■ WORK TO BE COMPLETED
Going line by line through the records below, count those with the word "console" and give only the count.

■ DATASET CONTENT
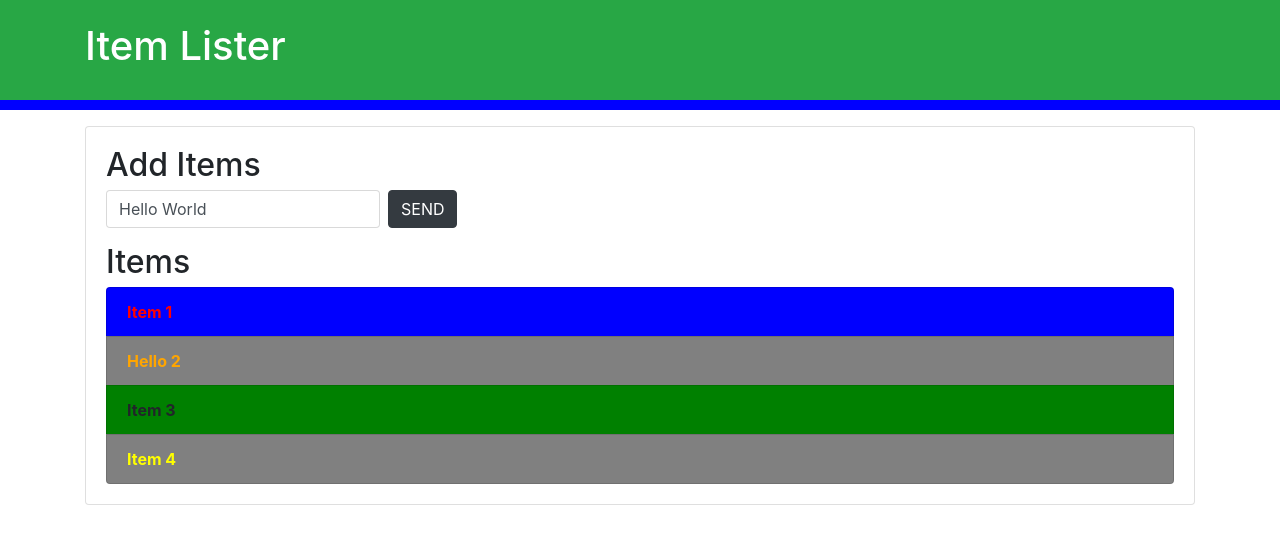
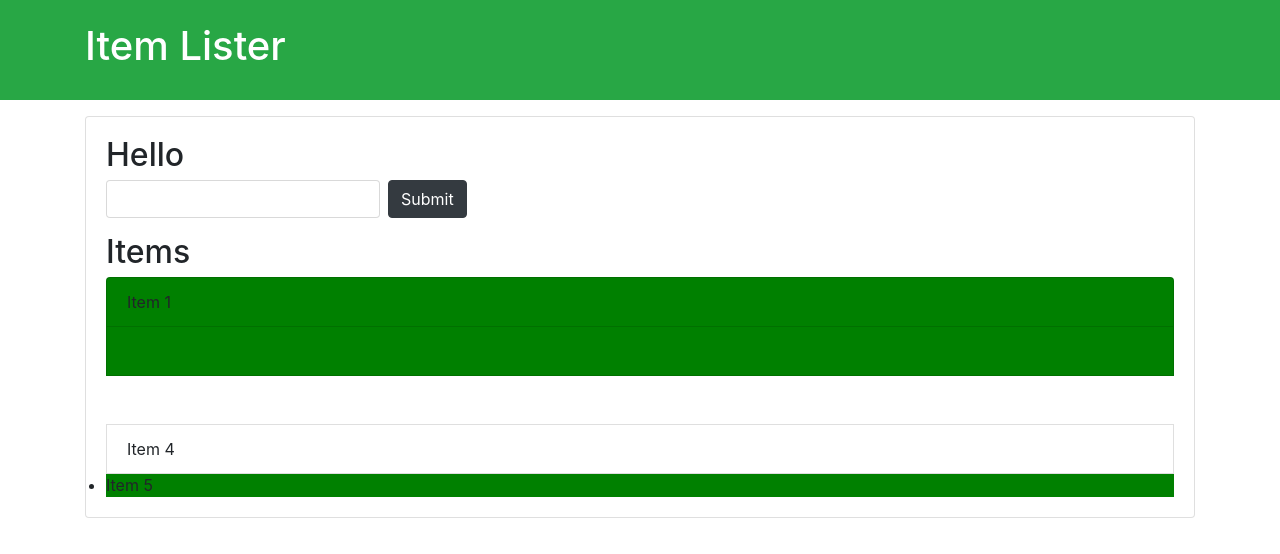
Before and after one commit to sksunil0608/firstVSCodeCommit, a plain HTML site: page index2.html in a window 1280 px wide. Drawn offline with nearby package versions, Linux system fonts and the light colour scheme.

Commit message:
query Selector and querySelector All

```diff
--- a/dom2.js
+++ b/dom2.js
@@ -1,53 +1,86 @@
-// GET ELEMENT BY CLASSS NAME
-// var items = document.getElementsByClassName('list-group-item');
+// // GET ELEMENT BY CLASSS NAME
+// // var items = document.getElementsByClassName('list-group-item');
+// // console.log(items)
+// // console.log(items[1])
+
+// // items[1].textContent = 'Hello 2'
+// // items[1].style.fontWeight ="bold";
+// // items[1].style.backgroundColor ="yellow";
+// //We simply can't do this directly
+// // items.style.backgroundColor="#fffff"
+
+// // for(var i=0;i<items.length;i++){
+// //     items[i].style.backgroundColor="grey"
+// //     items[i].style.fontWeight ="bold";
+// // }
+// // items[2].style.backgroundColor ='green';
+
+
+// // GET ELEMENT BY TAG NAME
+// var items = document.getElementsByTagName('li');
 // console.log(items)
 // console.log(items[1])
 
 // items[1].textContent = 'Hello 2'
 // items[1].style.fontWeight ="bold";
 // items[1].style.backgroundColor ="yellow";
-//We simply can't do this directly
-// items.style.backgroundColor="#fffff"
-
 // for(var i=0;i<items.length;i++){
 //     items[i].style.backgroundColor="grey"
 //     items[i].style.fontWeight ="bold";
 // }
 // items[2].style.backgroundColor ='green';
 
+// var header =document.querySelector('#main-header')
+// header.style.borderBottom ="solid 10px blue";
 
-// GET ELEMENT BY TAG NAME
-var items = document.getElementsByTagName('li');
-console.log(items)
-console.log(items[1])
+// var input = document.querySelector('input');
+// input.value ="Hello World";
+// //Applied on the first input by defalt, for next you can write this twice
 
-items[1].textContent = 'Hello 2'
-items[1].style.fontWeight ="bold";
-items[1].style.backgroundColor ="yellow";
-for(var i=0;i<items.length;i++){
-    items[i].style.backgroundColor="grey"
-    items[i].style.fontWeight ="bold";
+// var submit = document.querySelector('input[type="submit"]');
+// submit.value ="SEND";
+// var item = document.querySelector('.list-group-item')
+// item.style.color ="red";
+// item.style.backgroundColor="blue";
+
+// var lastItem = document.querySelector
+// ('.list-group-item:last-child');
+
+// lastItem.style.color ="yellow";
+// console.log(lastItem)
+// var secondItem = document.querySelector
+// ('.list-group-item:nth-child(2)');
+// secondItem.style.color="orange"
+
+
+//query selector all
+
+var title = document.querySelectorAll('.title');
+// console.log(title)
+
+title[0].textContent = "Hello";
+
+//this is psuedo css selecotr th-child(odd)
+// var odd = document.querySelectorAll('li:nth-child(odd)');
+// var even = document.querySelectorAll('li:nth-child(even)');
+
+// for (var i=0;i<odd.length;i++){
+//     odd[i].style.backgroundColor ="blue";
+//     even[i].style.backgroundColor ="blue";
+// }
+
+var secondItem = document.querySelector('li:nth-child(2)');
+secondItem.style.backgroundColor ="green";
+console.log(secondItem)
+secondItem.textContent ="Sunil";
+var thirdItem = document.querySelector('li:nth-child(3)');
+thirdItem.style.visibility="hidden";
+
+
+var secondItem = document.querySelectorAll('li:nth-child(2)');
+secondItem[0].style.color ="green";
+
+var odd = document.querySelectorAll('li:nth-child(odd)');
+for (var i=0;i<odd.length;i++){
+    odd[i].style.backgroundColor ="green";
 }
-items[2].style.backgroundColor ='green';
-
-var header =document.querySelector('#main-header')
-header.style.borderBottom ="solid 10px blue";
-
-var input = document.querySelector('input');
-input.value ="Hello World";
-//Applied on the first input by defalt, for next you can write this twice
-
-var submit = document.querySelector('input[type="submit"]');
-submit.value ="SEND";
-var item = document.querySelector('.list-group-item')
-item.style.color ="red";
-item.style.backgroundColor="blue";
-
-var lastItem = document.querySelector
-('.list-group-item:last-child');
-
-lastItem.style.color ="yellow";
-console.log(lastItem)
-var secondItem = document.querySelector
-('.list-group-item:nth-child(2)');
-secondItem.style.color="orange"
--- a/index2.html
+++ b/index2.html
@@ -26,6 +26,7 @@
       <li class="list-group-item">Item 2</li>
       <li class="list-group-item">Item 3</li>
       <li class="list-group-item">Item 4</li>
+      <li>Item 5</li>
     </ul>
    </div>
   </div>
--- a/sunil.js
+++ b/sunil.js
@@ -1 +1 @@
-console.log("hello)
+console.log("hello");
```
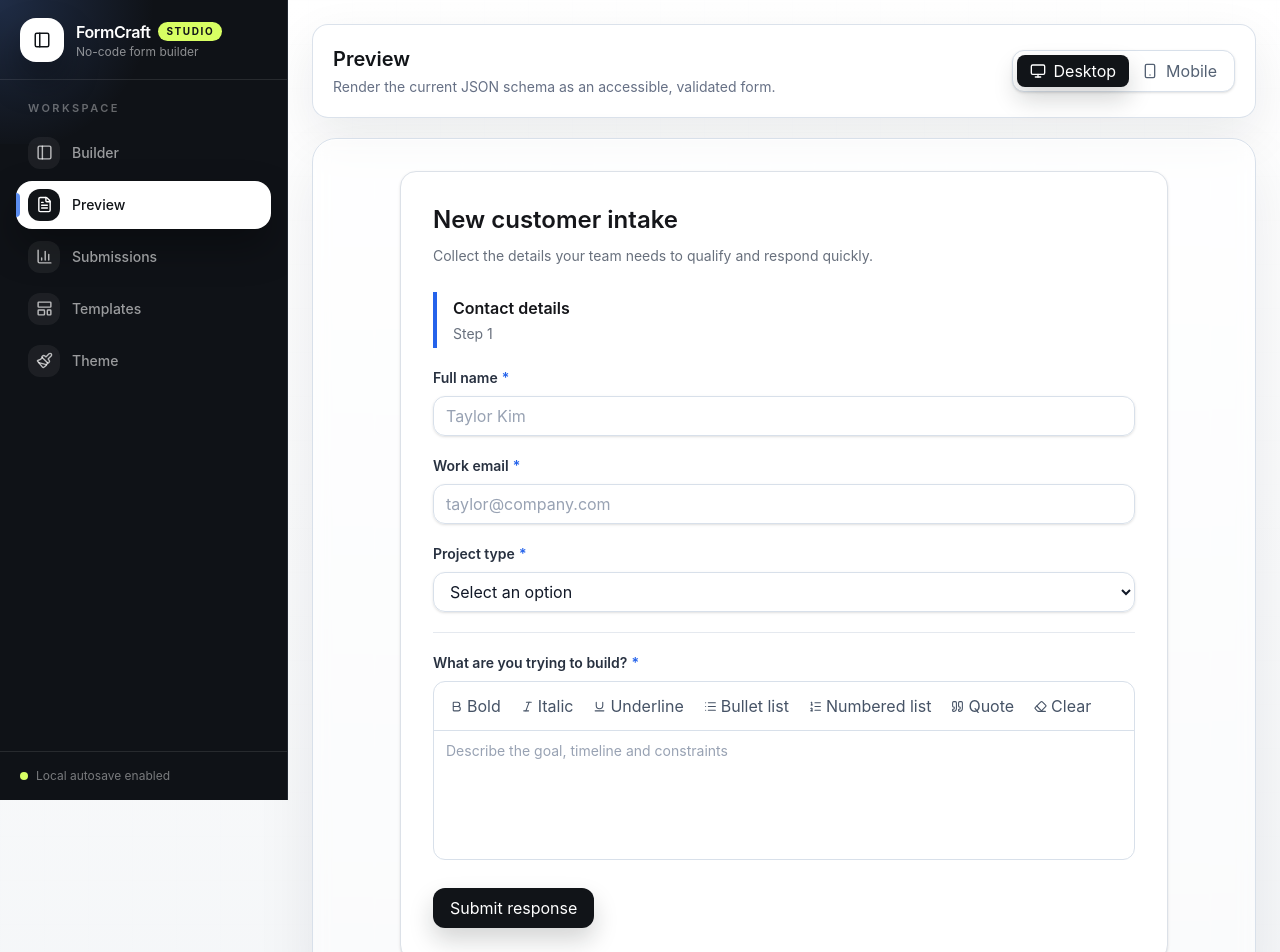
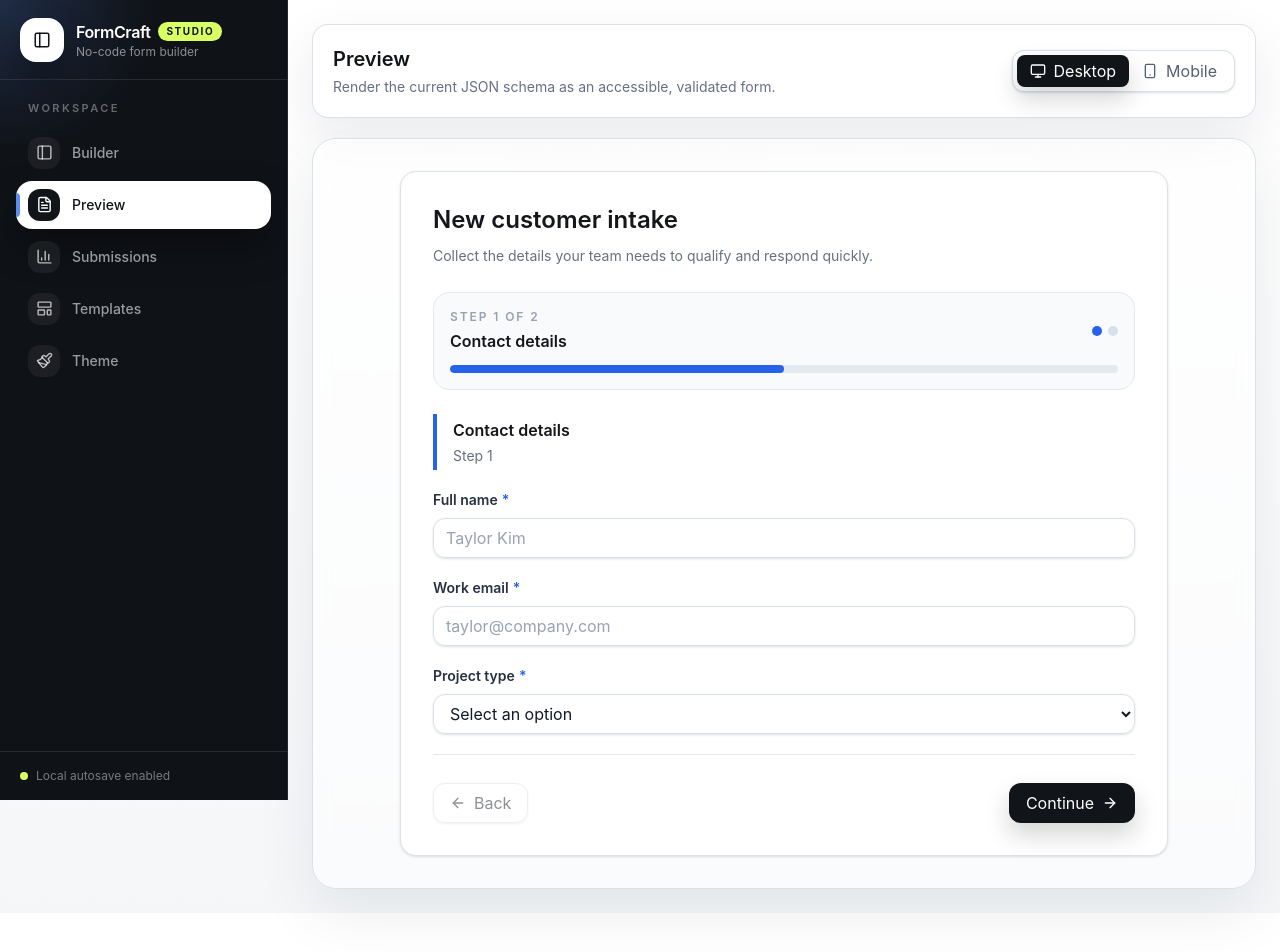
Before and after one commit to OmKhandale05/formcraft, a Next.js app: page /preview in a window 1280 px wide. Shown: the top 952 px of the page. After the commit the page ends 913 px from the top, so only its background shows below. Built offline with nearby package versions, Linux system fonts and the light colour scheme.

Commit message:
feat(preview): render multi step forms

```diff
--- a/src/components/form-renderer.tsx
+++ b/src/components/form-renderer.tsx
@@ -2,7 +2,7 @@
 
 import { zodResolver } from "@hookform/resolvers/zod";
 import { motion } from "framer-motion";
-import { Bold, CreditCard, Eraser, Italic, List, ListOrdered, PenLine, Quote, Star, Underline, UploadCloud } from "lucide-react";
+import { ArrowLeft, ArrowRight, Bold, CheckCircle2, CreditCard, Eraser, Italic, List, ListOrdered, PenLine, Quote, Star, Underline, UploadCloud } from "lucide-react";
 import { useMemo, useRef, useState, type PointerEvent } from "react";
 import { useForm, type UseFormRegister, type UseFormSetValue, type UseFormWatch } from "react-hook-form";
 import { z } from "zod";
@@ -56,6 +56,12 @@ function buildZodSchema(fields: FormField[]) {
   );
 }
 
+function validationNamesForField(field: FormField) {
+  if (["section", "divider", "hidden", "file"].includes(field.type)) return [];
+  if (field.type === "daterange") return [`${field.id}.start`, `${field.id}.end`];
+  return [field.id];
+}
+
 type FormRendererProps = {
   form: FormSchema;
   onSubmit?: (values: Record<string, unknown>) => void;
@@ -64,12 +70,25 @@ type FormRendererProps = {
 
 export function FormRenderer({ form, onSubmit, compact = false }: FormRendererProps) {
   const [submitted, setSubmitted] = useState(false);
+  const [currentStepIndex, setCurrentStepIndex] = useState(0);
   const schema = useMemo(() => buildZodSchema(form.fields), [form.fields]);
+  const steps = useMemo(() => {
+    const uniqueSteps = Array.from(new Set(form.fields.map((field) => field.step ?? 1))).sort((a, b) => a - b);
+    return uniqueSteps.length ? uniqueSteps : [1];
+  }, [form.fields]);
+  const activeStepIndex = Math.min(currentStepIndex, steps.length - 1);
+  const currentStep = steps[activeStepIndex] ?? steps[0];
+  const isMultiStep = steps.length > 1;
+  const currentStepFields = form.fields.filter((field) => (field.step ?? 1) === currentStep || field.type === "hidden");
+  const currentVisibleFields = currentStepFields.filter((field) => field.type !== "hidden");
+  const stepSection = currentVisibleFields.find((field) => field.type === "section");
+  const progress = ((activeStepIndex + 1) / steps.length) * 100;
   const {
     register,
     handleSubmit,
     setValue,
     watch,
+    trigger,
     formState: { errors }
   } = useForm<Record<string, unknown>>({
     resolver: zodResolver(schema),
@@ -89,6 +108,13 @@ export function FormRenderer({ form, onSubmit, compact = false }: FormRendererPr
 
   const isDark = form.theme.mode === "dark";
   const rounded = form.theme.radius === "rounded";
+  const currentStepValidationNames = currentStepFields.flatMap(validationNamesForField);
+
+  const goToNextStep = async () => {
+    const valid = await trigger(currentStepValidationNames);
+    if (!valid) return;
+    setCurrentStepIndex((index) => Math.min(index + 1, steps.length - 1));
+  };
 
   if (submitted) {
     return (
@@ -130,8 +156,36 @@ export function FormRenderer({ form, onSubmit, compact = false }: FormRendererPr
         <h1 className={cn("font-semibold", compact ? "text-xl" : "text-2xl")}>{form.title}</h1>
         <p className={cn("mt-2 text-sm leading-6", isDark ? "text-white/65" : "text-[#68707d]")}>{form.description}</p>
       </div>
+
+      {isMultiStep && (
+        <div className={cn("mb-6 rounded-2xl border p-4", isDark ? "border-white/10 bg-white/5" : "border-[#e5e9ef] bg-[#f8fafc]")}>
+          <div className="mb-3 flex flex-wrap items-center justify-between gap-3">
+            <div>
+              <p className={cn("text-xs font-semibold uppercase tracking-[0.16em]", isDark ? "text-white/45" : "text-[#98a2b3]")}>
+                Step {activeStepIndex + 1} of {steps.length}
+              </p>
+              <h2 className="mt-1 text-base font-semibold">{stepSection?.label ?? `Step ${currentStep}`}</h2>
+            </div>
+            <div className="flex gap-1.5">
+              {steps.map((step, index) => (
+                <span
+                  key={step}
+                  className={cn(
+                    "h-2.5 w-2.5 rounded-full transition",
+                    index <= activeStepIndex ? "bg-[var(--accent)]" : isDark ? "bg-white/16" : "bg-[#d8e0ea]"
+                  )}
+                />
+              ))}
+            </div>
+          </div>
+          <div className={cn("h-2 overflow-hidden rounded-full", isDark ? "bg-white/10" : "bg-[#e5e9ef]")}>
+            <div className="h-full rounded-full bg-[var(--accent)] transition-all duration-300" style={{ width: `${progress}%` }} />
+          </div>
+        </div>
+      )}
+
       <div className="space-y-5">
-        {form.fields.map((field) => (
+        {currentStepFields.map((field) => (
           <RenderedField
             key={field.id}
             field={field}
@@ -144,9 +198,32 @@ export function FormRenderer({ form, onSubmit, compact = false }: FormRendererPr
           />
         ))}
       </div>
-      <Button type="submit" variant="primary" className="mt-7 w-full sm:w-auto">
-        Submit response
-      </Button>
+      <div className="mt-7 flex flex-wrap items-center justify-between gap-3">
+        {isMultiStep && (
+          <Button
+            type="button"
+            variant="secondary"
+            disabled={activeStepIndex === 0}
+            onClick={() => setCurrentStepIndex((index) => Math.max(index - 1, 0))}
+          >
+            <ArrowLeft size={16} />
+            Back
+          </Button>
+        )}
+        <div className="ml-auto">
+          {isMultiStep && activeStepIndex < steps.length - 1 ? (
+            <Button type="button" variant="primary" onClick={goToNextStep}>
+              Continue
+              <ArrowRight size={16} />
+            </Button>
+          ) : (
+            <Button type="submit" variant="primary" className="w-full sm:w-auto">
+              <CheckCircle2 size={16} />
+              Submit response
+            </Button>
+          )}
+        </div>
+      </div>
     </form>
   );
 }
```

■ TASK SOLUTION
12